Earby Town Council will double its precept in the next financial year to fund public toilets in the town.
Councillors voted to raise the precept from £26,000 to nearly £50,000 to keep Pendle Council from shutting two public toilet blocks on March 31.
The increase will see Band A households paying £28.34 next year, instead of £12.92. The rate paid by Band B homes will rise from £15.07 to £33.06.
The large rise will only be for a year as the council plans to close the current toilets at the bus station and build two new electronic operated toilets in the parish rooms and refurbish the toilets at the Station Hotel.
The council will charge 20p to use both sets of public conveniences.
The highest estimate for the construction and refurbishment is £16,000 and the highest estimate for maintenance is £12,000 per year.
“We wouldn’t consider making a charge for the existing toilets because they’re not very good,” said Coun Chris Tennant, chairman of Earby Town Council. “But we’ve got to have a budget capable of sustaining them.

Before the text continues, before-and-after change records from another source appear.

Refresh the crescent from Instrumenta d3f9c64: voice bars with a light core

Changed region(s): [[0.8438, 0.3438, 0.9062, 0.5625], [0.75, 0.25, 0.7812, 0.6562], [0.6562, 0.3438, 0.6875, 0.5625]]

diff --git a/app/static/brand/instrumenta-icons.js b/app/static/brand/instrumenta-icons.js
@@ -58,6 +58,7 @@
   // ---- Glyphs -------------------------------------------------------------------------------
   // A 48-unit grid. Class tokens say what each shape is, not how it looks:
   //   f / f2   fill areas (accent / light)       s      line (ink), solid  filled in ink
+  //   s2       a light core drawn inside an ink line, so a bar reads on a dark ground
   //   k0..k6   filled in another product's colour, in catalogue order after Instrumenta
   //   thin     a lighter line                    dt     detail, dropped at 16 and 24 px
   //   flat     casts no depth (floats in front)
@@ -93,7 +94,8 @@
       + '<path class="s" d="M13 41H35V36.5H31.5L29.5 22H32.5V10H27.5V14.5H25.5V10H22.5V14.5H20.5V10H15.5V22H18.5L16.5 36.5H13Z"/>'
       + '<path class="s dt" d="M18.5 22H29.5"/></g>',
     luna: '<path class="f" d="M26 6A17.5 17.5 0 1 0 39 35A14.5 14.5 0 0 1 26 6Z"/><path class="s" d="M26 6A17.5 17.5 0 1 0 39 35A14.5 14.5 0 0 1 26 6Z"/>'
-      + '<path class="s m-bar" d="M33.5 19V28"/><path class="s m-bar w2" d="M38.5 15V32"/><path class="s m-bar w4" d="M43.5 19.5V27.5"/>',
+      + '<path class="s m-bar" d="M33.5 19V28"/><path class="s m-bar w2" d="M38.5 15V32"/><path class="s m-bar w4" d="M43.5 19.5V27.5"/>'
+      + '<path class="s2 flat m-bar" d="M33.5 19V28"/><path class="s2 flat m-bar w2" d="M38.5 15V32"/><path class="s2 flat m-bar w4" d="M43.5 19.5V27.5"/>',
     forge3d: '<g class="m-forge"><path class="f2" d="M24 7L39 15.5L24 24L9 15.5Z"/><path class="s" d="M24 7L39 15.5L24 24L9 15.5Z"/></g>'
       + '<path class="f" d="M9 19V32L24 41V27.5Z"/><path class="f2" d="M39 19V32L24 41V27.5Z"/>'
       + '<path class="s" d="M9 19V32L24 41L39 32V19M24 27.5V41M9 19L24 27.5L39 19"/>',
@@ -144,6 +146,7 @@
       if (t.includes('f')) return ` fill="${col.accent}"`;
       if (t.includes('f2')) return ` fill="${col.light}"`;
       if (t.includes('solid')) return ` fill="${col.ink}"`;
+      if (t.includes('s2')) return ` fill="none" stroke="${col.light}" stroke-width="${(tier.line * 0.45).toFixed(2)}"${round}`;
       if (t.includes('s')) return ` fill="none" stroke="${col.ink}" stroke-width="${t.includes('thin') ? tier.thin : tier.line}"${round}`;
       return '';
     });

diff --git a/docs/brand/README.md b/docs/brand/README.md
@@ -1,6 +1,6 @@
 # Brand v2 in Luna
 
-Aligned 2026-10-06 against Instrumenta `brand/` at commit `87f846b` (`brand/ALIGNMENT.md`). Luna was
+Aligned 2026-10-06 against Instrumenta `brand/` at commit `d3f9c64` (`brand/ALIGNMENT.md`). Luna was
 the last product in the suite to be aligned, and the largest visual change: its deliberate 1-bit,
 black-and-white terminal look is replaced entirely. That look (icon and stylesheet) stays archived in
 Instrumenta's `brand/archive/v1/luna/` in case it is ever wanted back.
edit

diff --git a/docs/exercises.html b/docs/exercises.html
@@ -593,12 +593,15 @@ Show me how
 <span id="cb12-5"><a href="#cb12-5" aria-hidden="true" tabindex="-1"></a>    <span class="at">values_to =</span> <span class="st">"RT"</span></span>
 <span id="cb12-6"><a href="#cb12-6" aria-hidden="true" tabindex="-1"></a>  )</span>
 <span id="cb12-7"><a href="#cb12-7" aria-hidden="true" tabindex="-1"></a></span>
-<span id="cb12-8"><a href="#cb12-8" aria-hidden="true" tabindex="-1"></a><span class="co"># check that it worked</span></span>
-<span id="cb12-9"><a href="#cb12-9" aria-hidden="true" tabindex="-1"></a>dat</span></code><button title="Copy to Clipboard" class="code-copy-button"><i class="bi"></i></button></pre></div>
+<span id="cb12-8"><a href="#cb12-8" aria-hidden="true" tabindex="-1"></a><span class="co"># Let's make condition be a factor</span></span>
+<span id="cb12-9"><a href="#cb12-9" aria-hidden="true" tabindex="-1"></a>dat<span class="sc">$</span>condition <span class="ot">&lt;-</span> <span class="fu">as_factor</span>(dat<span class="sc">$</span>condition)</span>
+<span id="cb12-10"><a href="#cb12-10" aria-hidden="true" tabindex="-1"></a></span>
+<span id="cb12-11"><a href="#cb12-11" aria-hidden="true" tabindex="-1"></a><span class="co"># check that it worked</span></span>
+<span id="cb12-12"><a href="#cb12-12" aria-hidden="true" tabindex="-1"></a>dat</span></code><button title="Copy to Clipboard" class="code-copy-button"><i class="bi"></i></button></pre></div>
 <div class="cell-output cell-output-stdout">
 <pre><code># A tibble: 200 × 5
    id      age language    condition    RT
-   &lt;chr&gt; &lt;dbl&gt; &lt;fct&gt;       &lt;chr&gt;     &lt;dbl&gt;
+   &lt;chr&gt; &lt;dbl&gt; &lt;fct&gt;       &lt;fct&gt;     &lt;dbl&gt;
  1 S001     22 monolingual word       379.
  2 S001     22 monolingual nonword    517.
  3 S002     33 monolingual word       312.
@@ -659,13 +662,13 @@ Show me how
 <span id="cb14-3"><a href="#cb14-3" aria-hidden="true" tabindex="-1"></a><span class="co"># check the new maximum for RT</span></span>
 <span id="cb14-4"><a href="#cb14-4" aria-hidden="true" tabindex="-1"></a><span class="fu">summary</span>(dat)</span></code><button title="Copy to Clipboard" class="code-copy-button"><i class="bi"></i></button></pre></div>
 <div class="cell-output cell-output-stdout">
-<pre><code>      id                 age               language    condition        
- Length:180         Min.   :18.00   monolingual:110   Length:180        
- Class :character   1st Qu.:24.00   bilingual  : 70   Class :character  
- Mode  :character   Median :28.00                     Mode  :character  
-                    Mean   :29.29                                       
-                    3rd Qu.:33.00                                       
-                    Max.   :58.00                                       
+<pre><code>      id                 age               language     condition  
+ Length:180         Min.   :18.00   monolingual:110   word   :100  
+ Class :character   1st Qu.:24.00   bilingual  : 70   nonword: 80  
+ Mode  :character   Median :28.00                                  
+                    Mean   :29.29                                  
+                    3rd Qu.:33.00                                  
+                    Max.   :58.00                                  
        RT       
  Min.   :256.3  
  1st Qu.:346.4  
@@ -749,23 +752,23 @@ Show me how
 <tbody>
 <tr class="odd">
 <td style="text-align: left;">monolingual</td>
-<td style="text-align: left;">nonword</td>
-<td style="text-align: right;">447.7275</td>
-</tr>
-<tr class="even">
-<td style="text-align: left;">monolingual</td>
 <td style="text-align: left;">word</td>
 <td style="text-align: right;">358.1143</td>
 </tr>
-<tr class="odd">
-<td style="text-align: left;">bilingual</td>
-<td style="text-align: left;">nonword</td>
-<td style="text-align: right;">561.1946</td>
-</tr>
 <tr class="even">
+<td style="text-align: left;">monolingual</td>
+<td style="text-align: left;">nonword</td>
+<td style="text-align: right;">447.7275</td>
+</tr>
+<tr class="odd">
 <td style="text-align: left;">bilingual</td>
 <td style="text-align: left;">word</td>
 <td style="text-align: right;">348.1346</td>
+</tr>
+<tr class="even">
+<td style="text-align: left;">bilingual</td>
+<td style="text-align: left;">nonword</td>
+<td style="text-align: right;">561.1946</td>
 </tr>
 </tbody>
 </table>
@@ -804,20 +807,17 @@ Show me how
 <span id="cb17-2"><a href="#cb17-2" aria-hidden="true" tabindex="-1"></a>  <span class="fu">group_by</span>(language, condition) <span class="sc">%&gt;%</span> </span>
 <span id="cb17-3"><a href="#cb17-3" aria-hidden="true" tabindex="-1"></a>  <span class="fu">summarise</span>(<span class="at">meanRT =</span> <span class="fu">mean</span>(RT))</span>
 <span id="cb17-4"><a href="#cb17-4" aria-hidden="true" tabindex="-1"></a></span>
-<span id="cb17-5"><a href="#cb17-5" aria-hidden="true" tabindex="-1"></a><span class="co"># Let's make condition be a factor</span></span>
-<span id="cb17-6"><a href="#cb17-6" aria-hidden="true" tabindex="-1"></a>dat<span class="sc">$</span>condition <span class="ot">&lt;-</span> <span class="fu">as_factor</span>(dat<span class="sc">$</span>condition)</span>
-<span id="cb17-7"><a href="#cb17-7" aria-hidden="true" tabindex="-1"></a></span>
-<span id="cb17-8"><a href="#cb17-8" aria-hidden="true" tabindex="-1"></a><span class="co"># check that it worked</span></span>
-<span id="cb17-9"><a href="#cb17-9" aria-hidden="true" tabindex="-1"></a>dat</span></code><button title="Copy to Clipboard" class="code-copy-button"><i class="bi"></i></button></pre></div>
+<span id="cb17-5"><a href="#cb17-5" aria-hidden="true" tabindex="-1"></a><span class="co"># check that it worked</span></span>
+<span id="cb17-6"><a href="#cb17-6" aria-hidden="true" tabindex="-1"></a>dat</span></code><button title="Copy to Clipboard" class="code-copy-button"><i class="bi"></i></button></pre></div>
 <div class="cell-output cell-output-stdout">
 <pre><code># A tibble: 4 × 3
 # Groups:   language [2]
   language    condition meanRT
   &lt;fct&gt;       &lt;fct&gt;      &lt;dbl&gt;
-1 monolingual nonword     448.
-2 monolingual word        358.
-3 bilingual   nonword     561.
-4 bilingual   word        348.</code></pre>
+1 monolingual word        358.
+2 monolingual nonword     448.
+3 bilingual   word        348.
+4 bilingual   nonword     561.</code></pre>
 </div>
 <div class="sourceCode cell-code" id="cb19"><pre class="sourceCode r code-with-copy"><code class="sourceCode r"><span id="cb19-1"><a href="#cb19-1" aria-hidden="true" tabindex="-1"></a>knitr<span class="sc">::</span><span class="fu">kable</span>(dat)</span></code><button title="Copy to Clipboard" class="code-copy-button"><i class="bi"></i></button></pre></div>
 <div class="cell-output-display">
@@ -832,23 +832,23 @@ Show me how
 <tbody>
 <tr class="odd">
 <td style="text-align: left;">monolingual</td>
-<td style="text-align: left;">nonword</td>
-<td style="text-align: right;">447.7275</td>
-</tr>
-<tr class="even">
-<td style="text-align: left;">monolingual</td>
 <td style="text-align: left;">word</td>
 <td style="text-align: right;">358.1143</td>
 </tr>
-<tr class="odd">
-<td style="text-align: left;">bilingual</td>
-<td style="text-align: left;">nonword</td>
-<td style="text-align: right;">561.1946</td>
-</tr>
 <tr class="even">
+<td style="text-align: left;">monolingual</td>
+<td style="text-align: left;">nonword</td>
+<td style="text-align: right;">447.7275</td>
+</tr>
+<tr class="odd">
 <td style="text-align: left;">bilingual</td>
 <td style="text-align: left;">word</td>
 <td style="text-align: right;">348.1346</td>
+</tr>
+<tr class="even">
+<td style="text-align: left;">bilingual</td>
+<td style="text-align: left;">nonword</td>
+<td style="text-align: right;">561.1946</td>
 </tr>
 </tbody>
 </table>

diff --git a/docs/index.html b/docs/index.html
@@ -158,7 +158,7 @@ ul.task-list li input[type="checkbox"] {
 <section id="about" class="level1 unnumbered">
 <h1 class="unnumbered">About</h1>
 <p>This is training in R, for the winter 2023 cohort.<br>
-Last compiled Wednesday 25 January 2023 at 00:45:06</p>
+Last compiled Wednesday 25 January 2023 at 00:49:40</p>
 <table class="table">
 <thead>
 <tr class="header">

“This was never an easy decision, but with the bus station in the centre of Earby and the toilets there being very well used, it seemed like the right decision to make.
“When people get off the bus and need to go, where would they go?”
Coun James Jackman, who abstained from voting, wanted to defer the decision to carry out a consultation with Earby residents.
“I certainly support the idea of taking over and renovating the public toilets in Earby,” said Coun Jackman.
“If we don't take over the running of them they will close and that's that, no public toilets in Earby.
“My main concern is that the other councillors who sit on Earby Town Council with me are so happy to levy a 100 per cent precept rise on the already overburdened British taxpayer without so much as an awkward blink.
“I want the toilets but I can't be sure, with the already absurd cost of living, that the people of Earby would support being taxed even more and so I couldn't possibly support nor vote against it.”
But Coun Tennant said that although the town council had held advisory committee meetings to discuss the issue, it did not have the time to carry out a public consultation.
“We could have let them close while we carried out a consultation, but it’s likely the borough council could have then demolished the toilet blocks.”
And Coun Tennant added: “If the people of Earby think we’ve done wrong by keeping them open, then we would look at closing them.”